Carnegiea is a genus of one species, the giant Saguaro cactus. The Saguaro is columnar with fluted ribs on stout branches that curve upward giving the appearance of raised hands. The spines are light brown.
Mature Saguaro cactus that are decades old can produce greenish-white, night-blooming flowers that are fragrant. Saguaro flower only in old age. Flowers appear in late spring and early summer. Flowers are followed by oval, edible fruits that split open to reveal red pulp.

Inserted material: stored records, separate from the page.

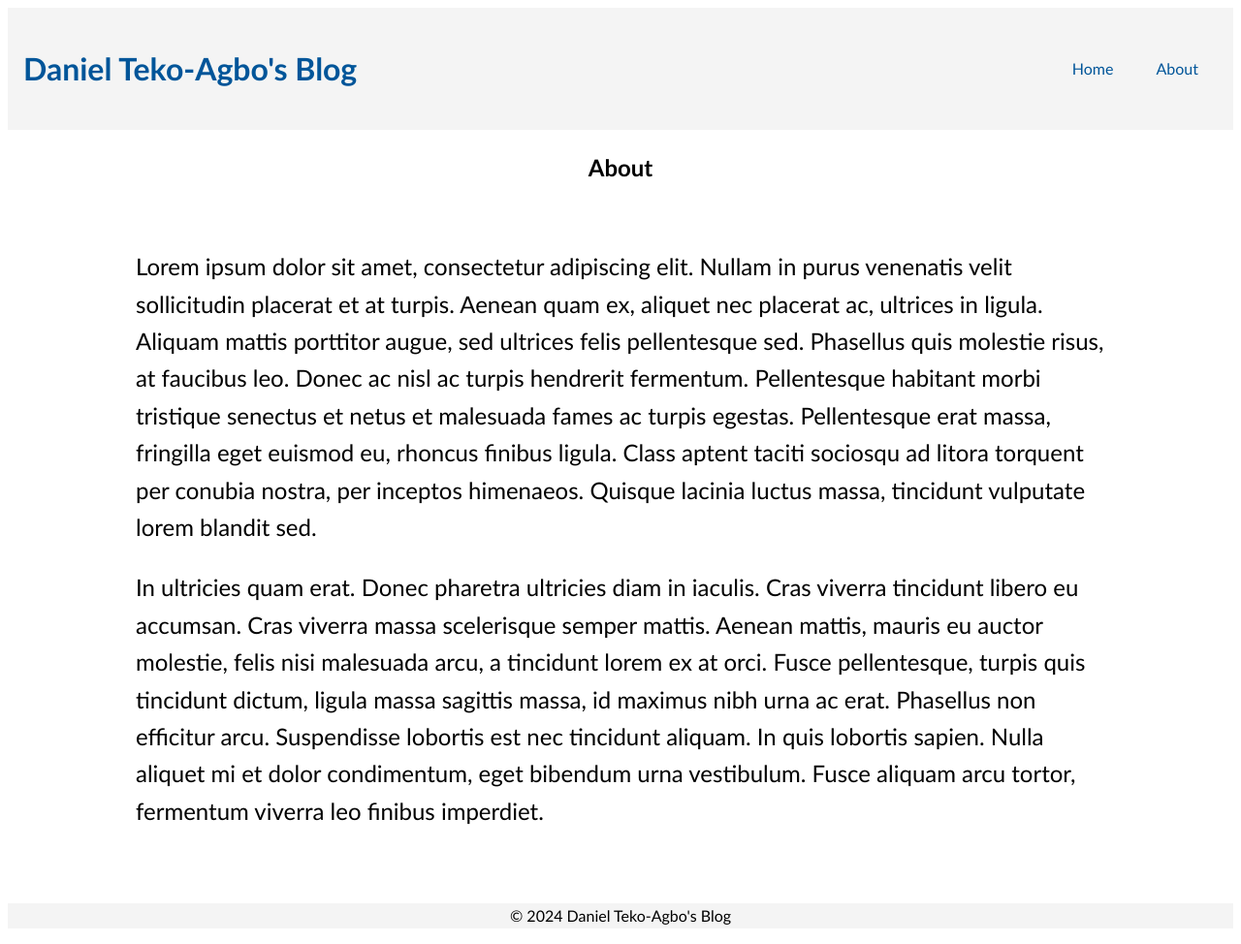
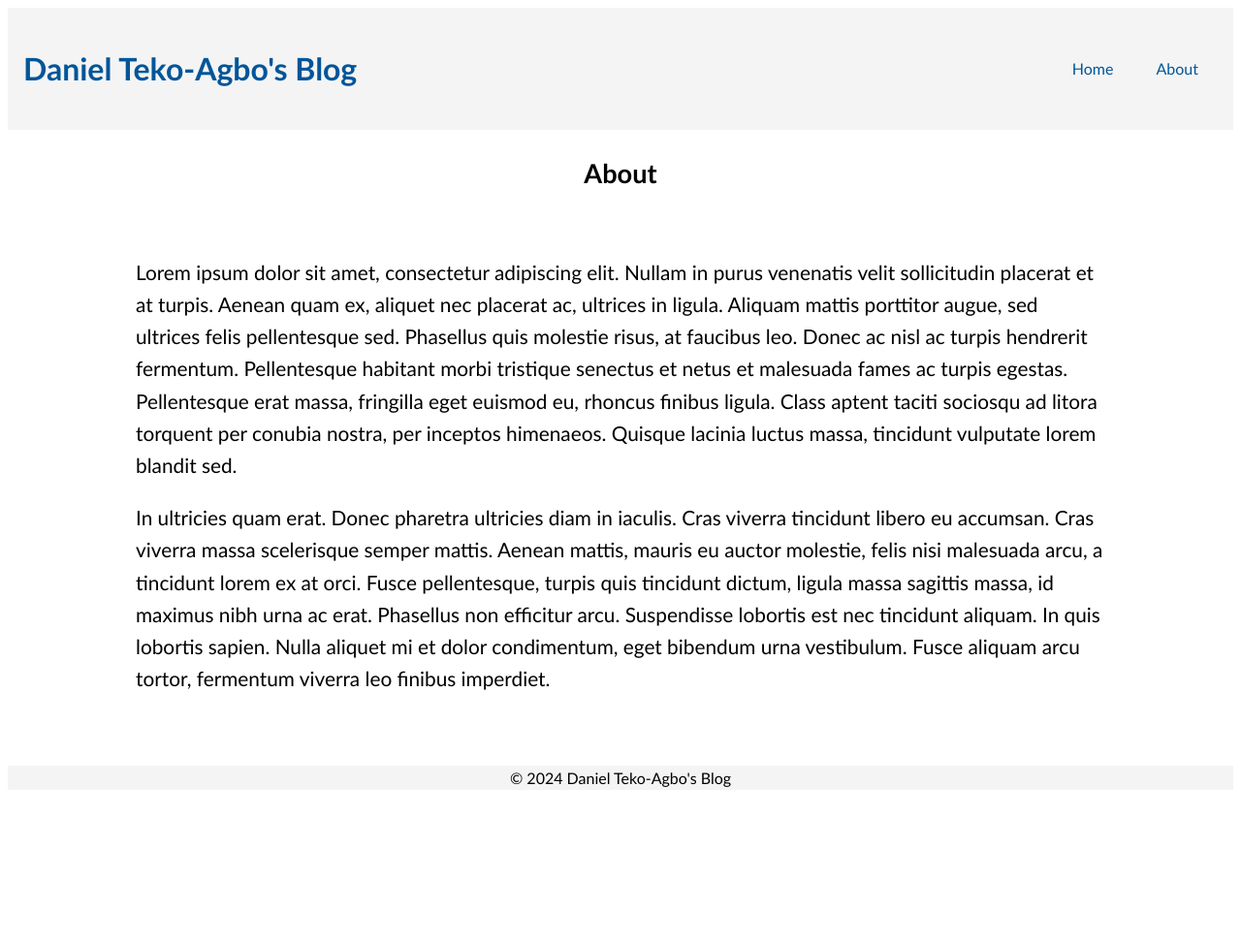
Before and after one commit to DanielTeko-Agbo/blog, a Jekyll site: the page built from about.md, in a window 1280 px wide. Shown: the whole page at 97% size. Built offline with Jekyll 4.4.1, drawn with Linux system fonts in a browser that asks for light colours; after the commit the page ends 900 px from its top, so only the background shows below that.

Commit message:
Modified Content

```diff
--- a/_layouts/default.html
+++ b/_layouts/default.html
@@ -18,7 +18,7 @@
     <main>
         <h2 class="center">{{ page.title }}</h2>
 
-        <div class="decent" style="font-size: 1.5em;">{{ content }}</div>
+        <div class="decent" style="font-size: 1.3em;">{{ content }}</div>
     </main>
 
     <footer>
--- a/assets/css/style.css
+++ b/assets/css/style.css
@@ -13,7 +13,7 @@ body {
 
 .center {
     text-align: center;
-    font-size: 1.5em;
+    font-size: 1.7em;
 }
 
 .content {
```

Saguaros are so slow-growing (about 3 feets/1m in 30 years) that they can remain in containers for many years. In the landscape, mature Saguaros make a dramatic background for outdoor plantings.
Get to Know Carnegia
- Plant type: Cereeae cactus; candelabara cactus
- Hardiness temperature: 25℉ (-3.9℃)
- Shape and size: Grow to 50 feet (15m) tall; columnlike stems branch out into 6- to 10-foot-tall (2-3m) candelabra-shaped branches; branches can have a diatmeter of 12 to 26 inches (30-65cm); branches grow vertically and have 12 to 24 ribs; brwon areoles are densely coverd with yellowish spines of to 3 inches (7cm) long
- Flowers: “bat blossoms” sit atop the crown; flowers remain open day and night
- Bloom time: Spring, summer
- Fruit: Oval fruit 3.5 inches (9cm) long and are edible; fruit spits open to reveal red pulp
- Common name: Saguaro cactus, giant Saguaro cactus
- Genus name: Carnegia gigantea
- Family name: Cactaceae
- Origin: Arizona to Sonora, Mexico
- Carnegia can be grown outdoors in the garden or in a pot where temperatures do not fall below 25℉ (-3.9℃) in winter.
- Carnegia can be grown indoors in a bright sunny windor or in a greenhouse where the light is bright.
- Light: Grow in a light, sunny, and warm spot; indoors Carnegia requires more light than other houseplants.
- Soil: Porous soil rich with nutrients and slightly acidic.
How to Water and Feed Carnegia
- Water: Light water; keep plants dry in winter.
- Feeding: Fertilize Carnegia with a cactus fertilizer during summer growth time.
- Growing Carnegia can be difficult. It grows very slowly, about 3 feet (1m) in 30 years.
- Propagate Carnegiea by seed.
Carnegia Species to Grow
- Carnegiea gigantea (Saguaro). Among the largest, slowest-growing cacti known. Mature specimens may take a century or more to reach their treelike stature. Found in southwest Arizona and parts of sonora, Mexico. See description above.